Four Important Things to Remember

Anyone who wants to pass on our Catholic faith must remember at least these four things:

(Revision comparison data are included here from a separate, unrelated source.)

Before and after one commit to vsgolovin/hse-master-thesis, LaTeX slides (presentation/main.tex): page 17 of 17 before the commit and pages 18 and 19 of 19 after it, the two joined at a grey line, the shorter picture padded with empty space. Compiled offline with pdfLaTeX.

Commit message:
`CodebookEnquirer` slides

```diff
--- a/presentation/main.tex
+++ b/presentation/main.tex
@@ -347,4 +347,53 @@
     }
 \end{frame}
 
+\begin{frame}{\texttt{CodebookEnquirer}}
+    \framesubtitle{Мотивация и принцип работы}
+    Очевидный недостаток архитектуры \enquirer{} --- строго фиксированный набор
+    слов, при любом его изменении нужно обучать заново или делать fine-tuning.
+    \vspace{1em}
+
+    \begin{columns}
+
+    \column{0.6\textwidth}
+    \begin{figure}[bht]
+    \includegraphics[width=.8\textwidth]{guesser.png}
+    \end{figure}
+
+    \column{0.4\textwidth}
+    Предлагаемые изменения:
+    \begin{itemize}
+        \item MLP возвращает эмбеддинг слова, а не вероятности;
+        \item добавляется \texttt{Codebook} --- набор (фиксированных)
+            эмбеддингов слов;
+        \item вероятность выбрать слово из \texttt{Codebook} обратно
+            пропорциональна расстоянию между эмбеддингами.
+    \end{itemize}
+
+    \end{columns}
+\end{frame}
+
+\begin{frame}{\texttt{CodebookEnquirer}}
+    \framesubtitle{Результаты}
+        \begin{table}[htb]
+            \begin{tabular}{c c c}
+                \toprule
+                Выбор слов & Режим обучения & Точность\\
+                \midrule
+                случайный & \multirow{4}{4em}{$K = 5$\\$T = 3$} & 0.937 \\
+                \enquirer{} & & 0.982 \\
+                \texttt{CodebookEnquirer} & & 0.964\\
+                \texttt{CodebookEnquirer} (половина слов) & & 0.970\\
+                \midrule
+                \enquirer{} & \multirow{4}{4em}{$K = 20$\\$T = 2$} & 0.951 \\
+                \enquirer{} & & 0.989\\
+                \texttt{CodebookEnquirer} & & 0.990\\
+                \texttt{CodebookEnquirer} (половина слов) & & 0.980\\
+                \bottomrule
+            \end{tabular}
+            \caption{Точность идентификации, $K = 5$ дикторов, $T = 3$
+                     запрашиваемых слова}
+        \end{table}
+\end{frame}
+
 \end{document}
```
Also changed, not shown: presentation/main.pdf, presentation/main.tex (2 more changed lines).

  • God’s invitation to holiness is constant—and we are to seek holiness. Holiness enables us to recognize that God is in others, regardless of their faith, lack of faith or antagonism towards the Gospel.
  • The definitive truths and disciplines of our faith are not without foundation and focus. They are not successfully passed on as disjointed beliefs and behavioral demands. They spring from the heart and mind of Christ. Evangelization is compromised by pharisaical harshness and narrow-mindedness.
  • We must remember that the faithful transmission of the Gospel of Jesus Christ will reveal the “centrality of certain truths.” It will become evident, through the conviction that God is Love and loves us, that the Church’s moral teachings are liberating rather than stifling.
  •  If we are true believers, our faith seeks to find rest in other human hearts. It gives a loving and constant invitation to everyone we meet. And “under no circumstance,” says our Holy Father, “can this invitation be obscured.”

Pope Francis reminds us that to evangelize is to cooperate with the liberating work of the Spirit.

This indicates that all of us, baptized and nourished by God’s Word and the Holy Eucharist, are to seek the guidance and gifts of the Holy Spirit to manifest God’s love. We are to do so in every place and situation each and every day of our lives.

In the Spirit we will “go forth from ourselves” towards our brothers and sisters—whoever and wherever they may be.